What is required:
Down to the last line, print the data that follows exactly, without its pictures.

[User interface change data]
○ ○ ○ ○ ○ ○ ○

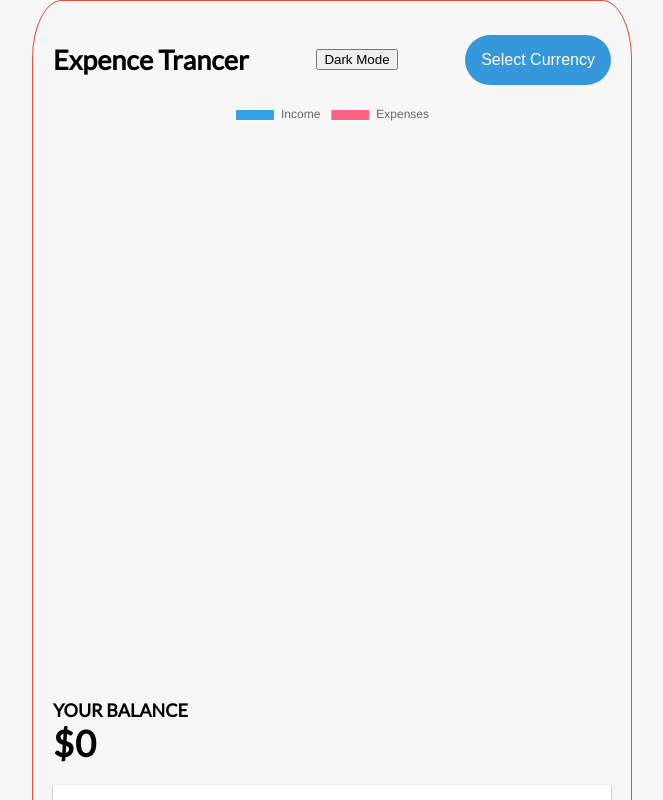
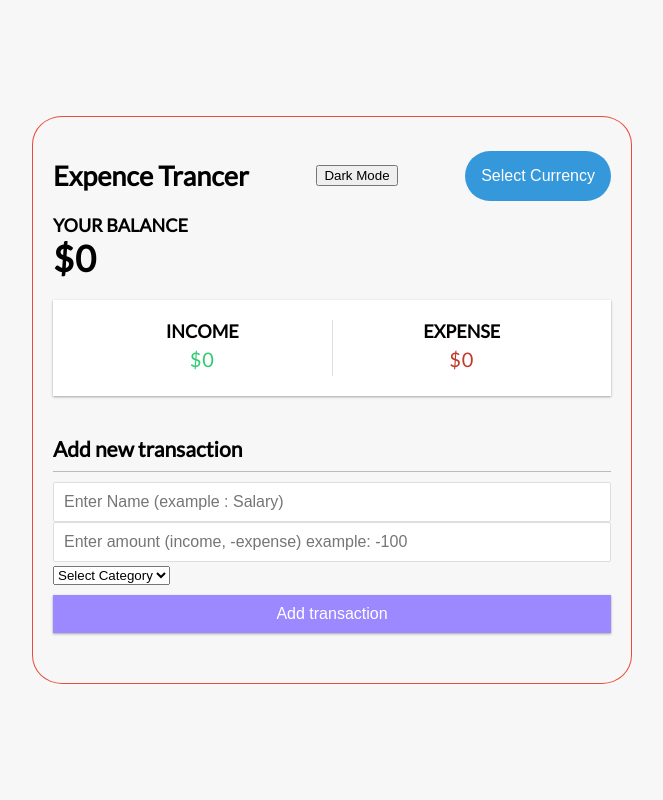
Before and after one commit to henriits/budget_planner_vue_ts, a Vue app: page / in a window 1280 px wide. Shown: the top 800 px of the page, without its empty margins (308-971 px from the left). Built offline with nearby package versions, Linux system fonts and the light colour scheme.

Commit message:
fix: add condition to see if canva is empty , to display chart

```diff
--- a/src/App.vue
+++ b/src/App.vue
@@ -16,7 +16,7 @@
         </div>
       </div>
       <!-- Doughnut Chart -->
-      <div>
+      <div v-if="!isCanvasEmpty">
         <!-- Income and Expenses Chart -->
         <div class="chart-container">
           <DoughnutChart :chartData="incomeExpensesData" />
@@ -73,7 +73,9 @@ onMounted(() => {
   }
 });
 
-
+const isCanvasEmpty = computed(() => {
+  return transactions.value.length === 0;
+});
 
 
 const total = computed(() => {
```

○ ○ ○ ○ ○ ○ ○

Result for this task:
Before and after one commit to henriits/budget_planner_vue_ts, a Vue app: page / in a window 1280 px wide. Shown: the top 800 px of the page, without its empty margins (308-971 px from the left). Built offline with nearby package versions, Linux system fonts and the light colour scheme.

Commit message:
fix: add condition to see if canva is empty , to display chart

```diff
--- a/src/App.vue
+++ b/src/App.vue
@@ -16,7 +16,7 @@
         </div>
       </div>
       <!-- Doughnut Chart -->
-      <div>
+      <div v-if="!isCanvasEmpty">
         <!-- Income and Expenses Chart -->
         <div class="chart-container">
           <DoughnutChart :chartData="incomeExpensesData" />
@@ -73,7 +73,9 @@ onMounted(() => {
   }
 });
 
-
+const isCanvasEmpty = computed(() => {
+  return transactions.value.length === 0;
+});
 
 
 const total = computed(() => {
```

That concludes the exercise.